-------- LISTED ENTRIES --------

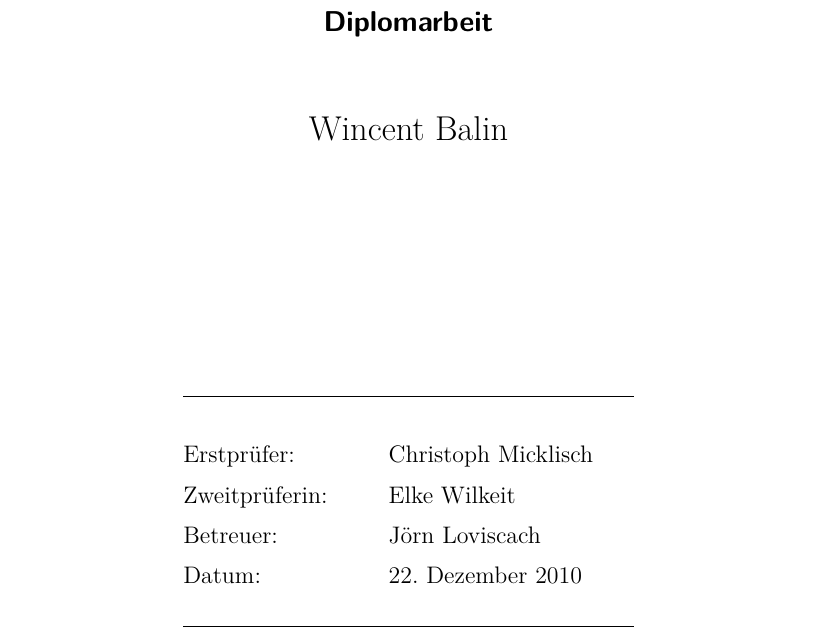
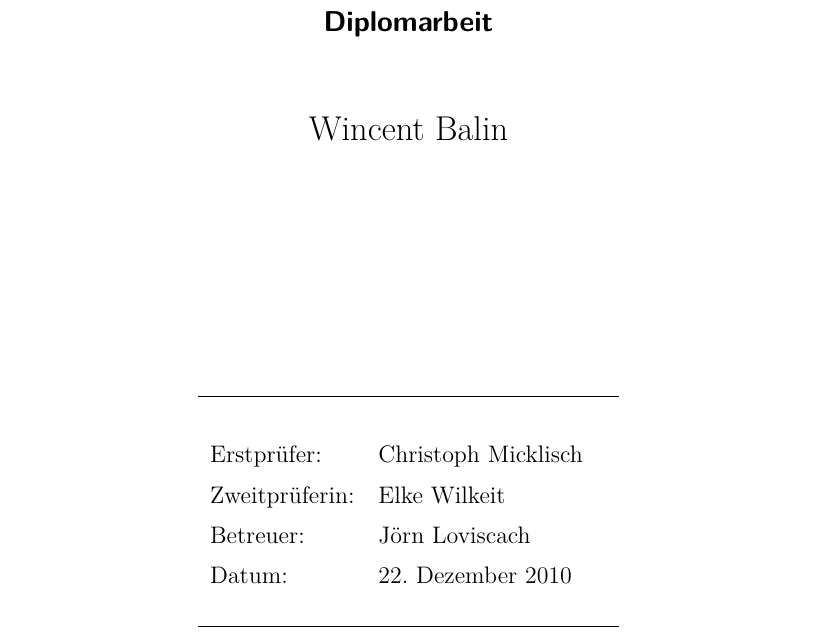
Before and after one commit to pinheadg/FutureInterfaces4ComputerAudio, a LaTeX book (doc/de/Ausarbeitung/Ausarbeitung.tex, which reads doc/de/Ausarbeitung/Titelseite.tex): part of page 1 of 5, cut so that both start at the same text. Compiled offline with pdfLaTeX.

Commit message:
Simplified table on the titlepage

```diff
--- a/doc/de/Ausarbeitung/Titelseite.tex
+++ b/doc/de/Ausarbeitung/Titelseite.tex
@@ -13,7 +13,7 @@
 	\vfill
 
 	\begin{center}
-		\begin{tabular}{@{}p{3.2cm}p{3.7cm}p{0.2cm}@{}}
+		\begin{tabular}{lll}
 			\hline \\[3mm]
 			Erstprüfer:    & Christoph Micklisch & \\[2mm]
 			Zweitprüferin: & Elke Wilkeit & \\[2mm]
```
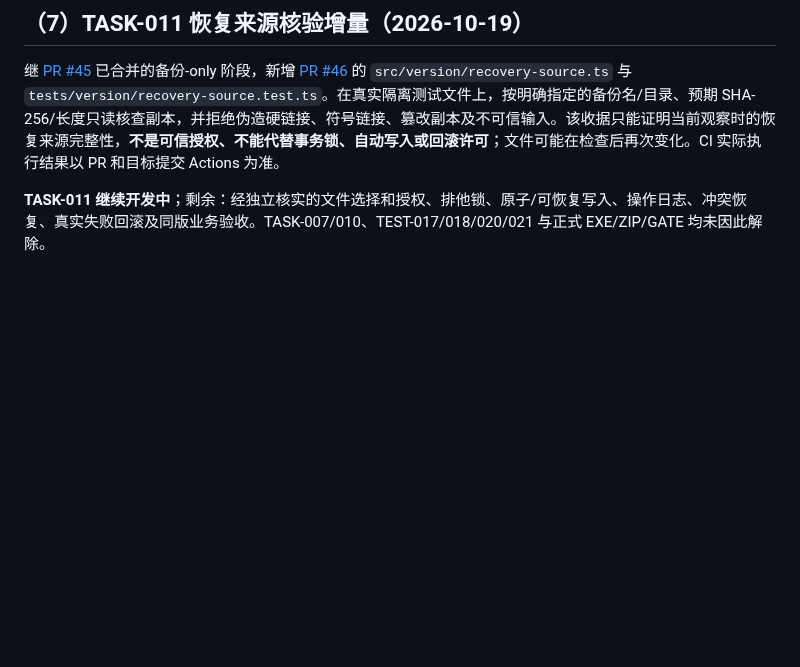
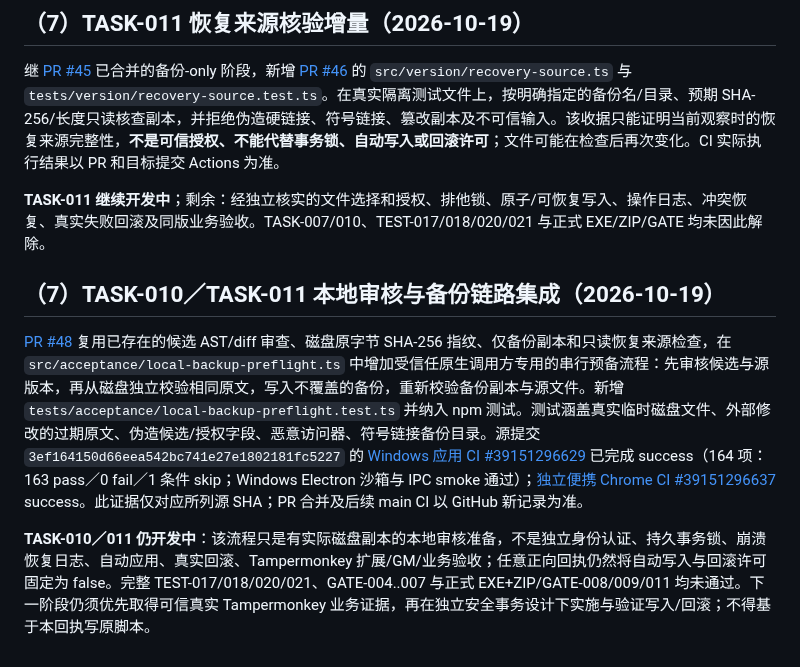
Before and after one commit to devin930906/userscript-auto-healer, a Markdown page: docs/09-development-plan.md, the part around the change. Drawn GitHub-style; blank space fills up the shorter version.

Commit message:
docs(TASK-010/011): record verified offline backup integration and remaining gates

```diff
--- a/docs/09-development-plan.md
+++ b/docs/09-development-plan.md
@@ -192,3 +192,9 @@ PR [#44](https://github.com/devin930906/userscript-auto-healer/pull/44) 在 `src
 继 [PR #45](https://github.com/devin930906/userscript-auto-healer/pull/45) 已合并的备份-only 阶段，新增 [PR #46](https://github.com/devin930906/userscript-auto-healer/pull/46) 的 `src/version/recovery-source.ts` 与 `tests/version/recovery-source.test.ts`。在真实隔离测试文件上，按明确指定的备份名/目录、预期 SHA-256/长度只读核查副本，并拒绝伪造硬链接、符号链接、篡改副本及不可信输入。该收据只能证明当前观察时的恢复来源完整性，**不是可信授权、不能代替事务锁、自动写入或回滚许可**；文件可能在检查后再次变化。CI 实际执行结果以 PR 和目标提交 Actions 为准。
 
 **TASK-011 继续开发中**；剩余：经独立核实的文件选择和授权、排他锁、原子/可恢复写入、操作日志、冲突恢复、真实失败回滚及同版业务验收。TASK-007/010、TEST-017/018/020/021 与正式 EXE/ZIP/GATE 均未因此解除。
+
+## （7）TASK-010／TASK-011 本地审核与备份链路集成（2026-10-19）
+
+[PR #48](https://github.com/devin930906/userscript-auto-healer/pull/48) 复用已存在的候选 AST/diff 审查、磁盘原字节 SHA-256 指纹、仅备份副本和只读恢复来源检查，在 `src/acceptance/local-backup-preflight.ts` 中增加受信任原生调用方专用的串行预备流程：先审核候选与源版本，再从磁盘独立校验相同原文，写入不覆盖的备份，重新校验备份副本与源文件。新增 `tests/acceptance/local-backup-preflight.test.ts` 并纳入 npm 测试。测试涵盖真实临时磁盘文件、外部修改的过期原文、伪造候选/授权字段、恶意访问器、符号链接备份目录。源提交 `3ef164150d66eea542bc741e27e1802181fc5227` 的 [Windows 应用 CI #39151296629](https://github.com/devin930906/userscript-auto-healer/actions/runs/39151296629) 已完成 success（164 项：163 pass／0 fail／1 条件 skip；Windows Electron 沙箱与 IPC smoke 通过）；[独立便携 Chrome CI #39151296637](https://github.com/devin930906/userscript-auto-healer/actions/runs/39151296637) success。此证据仅对应所列源 SHA；PR 合并及后续 main CI 以 GitHub 新记录为准。
+
+**TASK-010／011 仍开发中**：该流程只是有实际磁盘副本的本地审核准备，不是独立身份认证、持久事务锁、崩溃恢复日志、自动应用、真实回滚、Tampermonkey 扩展/GM/业务验收；任意正向回执仍然将自动写入与回滚许可固定为 false。完整 TEST-017/018/020/021、GATE-004..007 与正式 EXE+ZIP/GATE-008/009/011 均未通过。下一阶段仍须优先取得可信真实 Tampermonkey 业务证据，再在独立安全事务设计下实施与验证写入/回滚；不得基于本回执写原脚本。
```
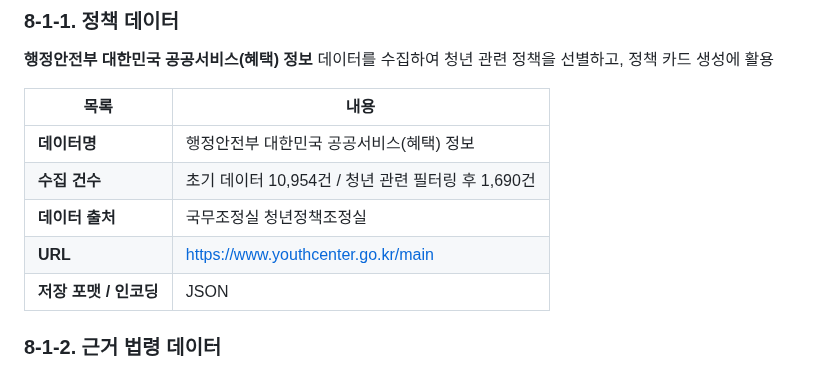
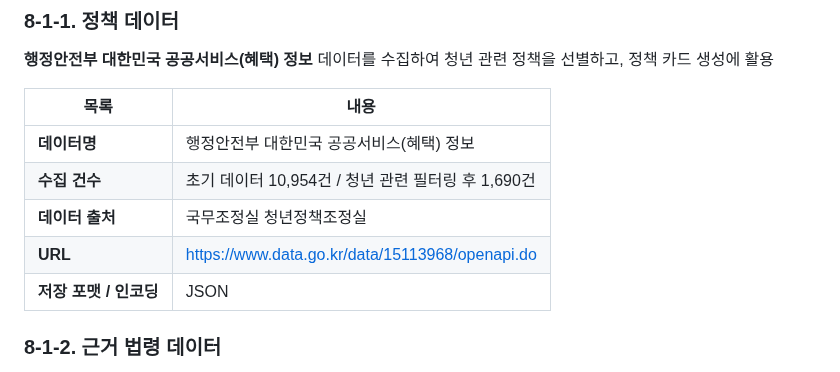
Before and after one commit to SKNETWORKS-FAMILY-AICAMP/SKN24-FINAL-2Team, a Markdown page: README.md, the part around the change. Rendered like a GitHub page.

```diff
--- a/README.md
+++ b/README.md
@@ -105,7 +105,7 @@ https://docs.google.com/spreadsheets/d/1opU1mVYwNAtQ2xCDJ8987yVDSA7gmTgXsWlMCGEG
 | **데이터명** | 행정안전부 대한민국 공공서비스(혜택) 정보 |
 | **수집 건수** | 초기 데이터 10,954건 / 청년 관련 필터링 후 1,690건 |
 | **데이터 출처** | 국무조정실 청년정책조정실 |
-| **URL** | https://www.youthcenter.go.kr/main |
+| **URL** | https://www.data.go.kr/data/15113968/openapi.do |
 | **저장 포맷 / 인코딩** | JSON |
 
 ### 8-1-2. 근거 법령 데이터
```
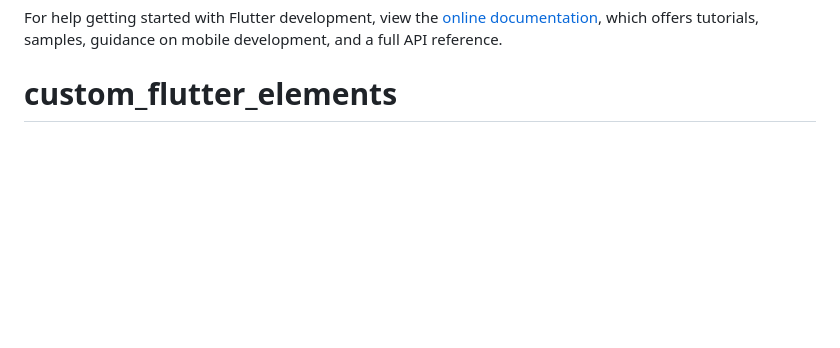
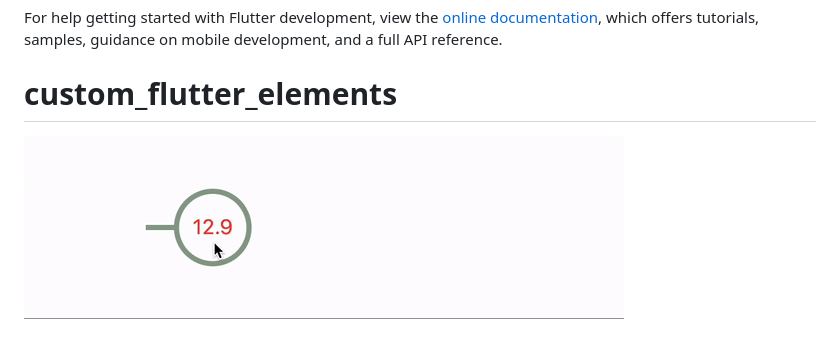
Before and after one commit to Unikumus/custom_flutter_elements, a Markdown page: README.md, the part around the change. GitHub-like rendering; pictures changed too: previews/custom_slide_preview.gif (added); blank space fills up the shorter version.

Commit message:
preview added

```diff
--- a/README.md
+++ b/README.md
@@ -15,3 +15,5 @@ For help getting started with Flutter development, view the
 [online documentation](https://docs.flutter.dev/), which offers tutorials,
 samples, guidance on mobile development, and a full API reference.
 # custom_flutter_elements
+
+![](previews/custom_slide_preview.gif)
```
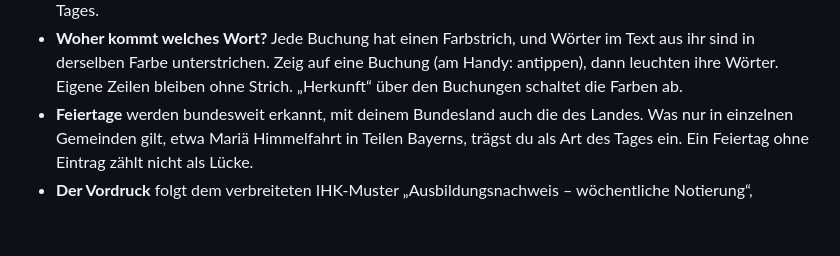
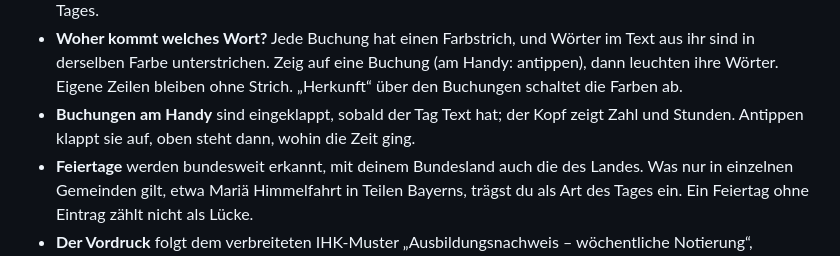
Before and after one commit to SergeyZakh/Ausbildungs-Berichtsheft, a Markdown page: docs/START.md, the part around the change. Rendered like a GitHub page; blank space fills up the shorter version.

```diff
--- a/docs/START.md
+++ b/docs/START.md
@@ -137,6 +137,8 @@ Im Startbild: **1** Zeiterfassung laden (Schritt 4), **2** selbst schreiben, ohn
 - **Woher kommt welches Wort?** Jede Buchung hat einen Farbstrich, und Wörter im Text aus ihr sind
   in derselben Farbe unterstrichen. Zeig auf eine Buchung (am Handy: antippen), dann leuchten ihre
   Wörter. Eigene Zeilen bleiben ohne Strich. „Herkunft“ über den Buchungen schaltet die Farben ab.
+- **Buchungen am Handy** sind eingeklappt, sobald der Tag Text hat; der Kopf zeigt Zahl und
+  Stunden. Antippen klappt sie auf, oben steht dann, wohin die Zeit ging.
 - **Feiertage** werden bundesweit erkannt, mit deinem Bundesland auch die des Landes. Was nur in
   einzelnen Gemeinden gilt, etwa Mariä Himmelfahrt in Teilen Bayerns, trägst du als Art des Tages
   ein. Ein Feiertag ohne Eintrag zählt nicht als Lücke.
```
Also changed, not shown: CHANGELOG.md (+3 -0 lines), docs/ENTWICKLUNG.md (+12 -3 lines), docs/bilder/tag.png, 5 other files.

--------

PROBLEM DESCRIPTION —
What is needed is each line from the records with the word "docs" in it.

ANSWER AREA —
Before and after one commit to devin930906/userscript-auto-healer, a Markdown page: docs/09-development-plan.md, the part around the change. Drawn GitHub-style; blank space fills up the shorter version.
docs(TASK-010/011): record verified offline backup integration and remaining gates
--- a/docs/09-development-plan.md
+++ b/docs/09-development-plan.md
@@ -105,7 +105,7 @@ https://docs.google.com/spreadsheets/d/1opU1mVYwNAtQ2xCDJ8987yVDSA7gmTgXsWlMCGEG
 [online documentation](https://docs.flutter.dev/), which offers tutorials,
Before and after one commit to SergeyZakh/Ausbildungs-Berichtsheft, a Markdown page: docs/START.md, the part around the change. Rendered like a GitHub page; blank space fills up the shorter version.
--- a/docs/START.md
+++ b/docs/START.md
Also changed, not shown: CHANGELOG.md (+3 -0 lines), docs/ENTWICKLUNG.md (+12 -3 lines), docs/bilder/tag.png, 5 other files.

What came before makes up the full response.